Chancellor Jeremy Hunt’s spring budget has provoked feelings of both comfort and concern among organisations who work with older people.
Age UK welcomed the ‘standout measure’ to extend energy bill support to June, for which they and many others have been campaigning. The organisation are also ‘very pleased’ that the Chancellor announced £100 million for local charities.
But Age UK remain ‘deeply concerned’ about how some older people will manage financially. ‘They will need further support,’ said the charity. ‘Looking beyond June, there is a pressing need for a lasting solution for the wild fluctuations in energy bills.’
The Centre for Ageing Better welcomed the Chancellor’s decision to postpone the increasing of the Energy Price Guarantee for three months. The move will reportedly save every household in the country an additional £160 on their energy bills.
Ageing Better highlighted a number of new measures such as a scrapping of the Work Capability Assessment, an extra £70m over the next five years for mid-life MOTs and £63m on Returnerships designed to provide skills training for older workers.
However, Chief Executive Dr Carole Easton described the Budget as ‘a missed opportunity’ to adequately support workers aged 50 and above. ‘The policies outlined by the Chancellor are very light on specific support tailored for the needs of 50+ workers,’ said Dr Easton.
Independent Age believe the continuation of the Energy Price Guarantee will come as ‘temporary relief’ for some. But rising fuel bills remain ‘unmanageably expensive’ for many. The charity want the Government to prioritise a long-term solution to poverty in later life.
‘The Budget may have given the impression that all older people are financially secure. This is simply not true,’ said Director of Policy and Communications John Palmer. ‘We speak to older people every day who are skipping meals and are terrified to turn on their heating.’
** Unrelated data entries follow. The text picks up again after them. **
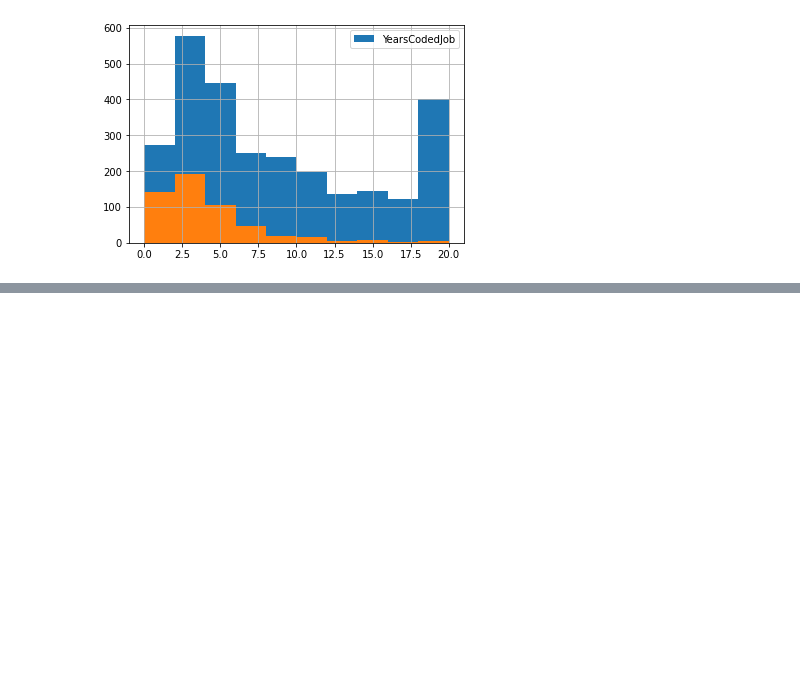
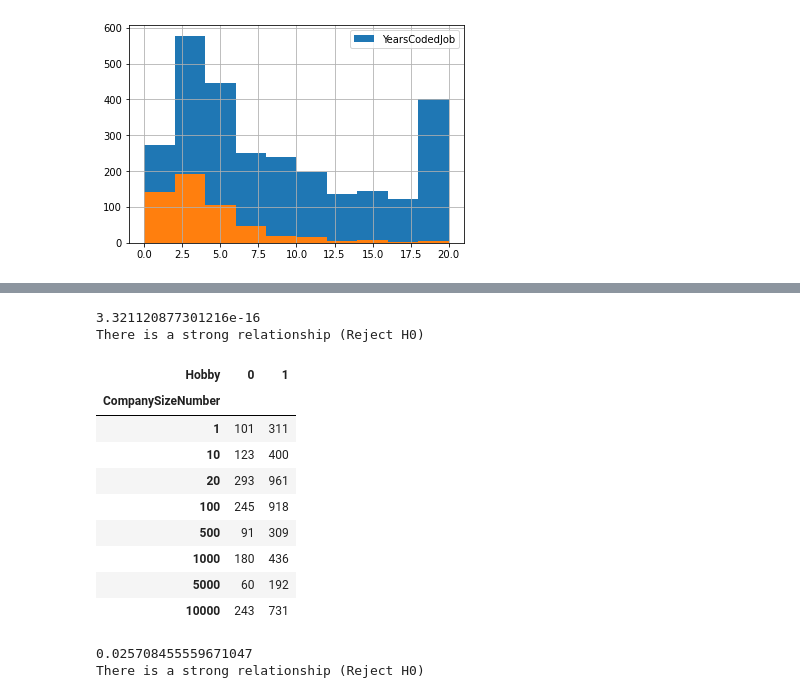
Before and after one commit to mylesm9/Business-Analytics-, a Jupyter notebook: Intermediary_Statistics.ipynb, the cells around one changed output, grey strips where cells are left out. Cells and saved outputs as stored; diff of their text form; code cells hidden in the pictures; blank space fills up the shorter version.

```diff
--- a/Intermediary_Statistics.ipynb
+++ b/Intermediary_Statistics.ipynb
@@ -235,0 +251,11 @@ in_experiance.hist ()
+# %%
+# Chi square test
+chi2, p, dof,exp =st.chi2_contingency(tab)
+print(p)
+if p > 0.05 :
+  print('There is no relationship (Fail to reject H0)')
+else:
+  print('There is a strong relationship (Reject H0)')
+# %% [output]
+3.321120877301216e-16
+There is a strong relationship (Reject H0)
@@ -235,0 +266,15 @@ in_experiance.hist ()
+# %%
+tab = pd.crosstab(index = data.CompanySizeNumber,
+                  columns = data.Hobby )
+tab
+# %% [output]
+| Hobby | 0 | 1 |
+| CompanySizeNumber |  |  |
+| 1 | 101 | 311 |
+| 10 | 123 | 400 |
+| 20 | 293 | 961 |
+| 100 | 245 | 918 |
+| 500 | 91 | 309 |
+| 1000 | 180 | 436 |
+| 5000 | 60 | 192 |
+| 10000 | 243 | 731 |
@@ -235,0 +283,10 @@ in_experiance.hist ()
+# %%
+chi2, p, dof, exp = st.chi2_contingency (tab)
+print(p)
+if p > 0.05:
+  print (' There is no relationship (Failed to Rejaect Ho)')
+else:
+  print('There is a strong relationship (Reject H0)')
+# %% [output]
+0.025708455559671047
+There is a strong relationship (Reject H0)
```
Also changed, not shown: parts of 5 cells of this notebook.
Older people in financial hardship need solutions to help them. ‘No one should have to face a later life in poverty in today’s society,’ John Palmer added. (Photo of Chancellor: Andrew Parsons/No 10 Downing Street)